A constrained path decomposition of cubic graphs and the path number of cacti

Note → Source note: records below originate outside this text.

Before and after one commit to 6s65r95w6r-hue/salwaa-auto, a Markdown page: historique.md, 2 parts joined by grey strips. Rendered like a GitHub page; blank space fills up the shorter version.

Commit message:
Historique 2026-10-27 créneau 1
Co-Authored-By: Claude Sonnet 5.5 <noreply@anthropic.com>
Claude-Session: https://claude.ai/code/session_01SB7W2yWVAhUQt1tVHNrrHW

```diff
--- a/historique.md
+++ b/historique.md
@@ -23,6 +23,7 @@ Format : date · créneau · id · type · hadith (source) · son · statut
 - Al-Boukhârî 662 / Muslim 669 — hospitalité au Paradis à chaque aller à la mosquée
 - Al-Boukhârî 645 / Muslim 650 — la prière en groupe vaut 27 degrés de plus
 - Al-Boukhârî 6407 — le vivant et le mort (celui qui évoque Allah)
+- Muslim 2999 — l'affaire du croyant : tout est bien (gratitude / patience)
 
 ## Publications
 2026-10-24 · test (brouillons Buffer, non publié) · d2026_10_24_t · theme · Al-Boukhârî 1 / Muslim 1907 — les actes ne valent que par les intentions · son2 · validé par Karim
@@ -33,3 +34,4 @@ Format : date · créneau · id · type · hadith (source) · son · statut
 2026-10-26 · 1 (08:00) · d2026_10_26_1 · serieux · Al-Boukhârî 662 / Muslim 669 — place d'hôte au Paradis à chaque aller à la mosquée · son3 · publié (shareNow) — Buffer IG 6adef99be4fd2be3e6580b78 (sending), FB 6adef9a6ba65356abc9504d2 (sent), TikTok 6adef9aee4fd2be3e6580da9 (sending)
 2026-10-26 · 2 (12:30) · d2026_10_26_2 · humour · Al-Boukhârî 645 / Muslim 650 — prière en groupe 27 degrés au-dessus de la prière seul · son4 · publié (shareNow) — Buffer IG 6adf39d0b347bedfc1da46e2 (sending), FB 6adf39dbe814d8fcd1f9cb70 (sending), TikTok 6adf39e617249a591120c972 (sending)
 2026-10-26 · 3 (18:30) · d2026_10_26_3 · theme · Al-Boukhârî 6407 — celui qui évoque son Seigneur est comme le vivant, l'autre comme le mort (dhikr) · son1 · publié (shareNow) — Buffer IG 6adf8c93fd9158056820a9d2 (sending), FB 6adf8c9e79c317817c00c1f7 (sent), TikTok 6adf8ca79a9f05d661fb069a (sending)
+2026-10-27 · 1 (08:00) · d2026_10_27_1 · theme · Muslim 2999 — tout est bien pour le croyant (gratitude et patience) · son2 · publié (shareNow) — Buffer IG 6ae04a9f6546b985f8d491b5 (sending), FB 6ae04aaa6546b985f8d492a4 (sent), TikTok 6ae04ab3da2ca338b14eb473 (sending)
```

Kotzig (1957) proved that a cubic graph has a perfect matching if and only if it has a 3-path decomposition (that is, a partition of the edge set into paths of length 3). This result was generalized by Jaeger, Payan, and Kouider (1983), who proved that a (2k + l)-regular graph with a perfect matching can be decomposed into bistars. (A bistar is a graph obtained from two disjoint stars by joining their centers with an edge.) In another direction, Heinrich, Liu and Yu (1999) proved that a 3m-regular graph G admits a balanced 3-path decomposition if and only if G contains an m-factor.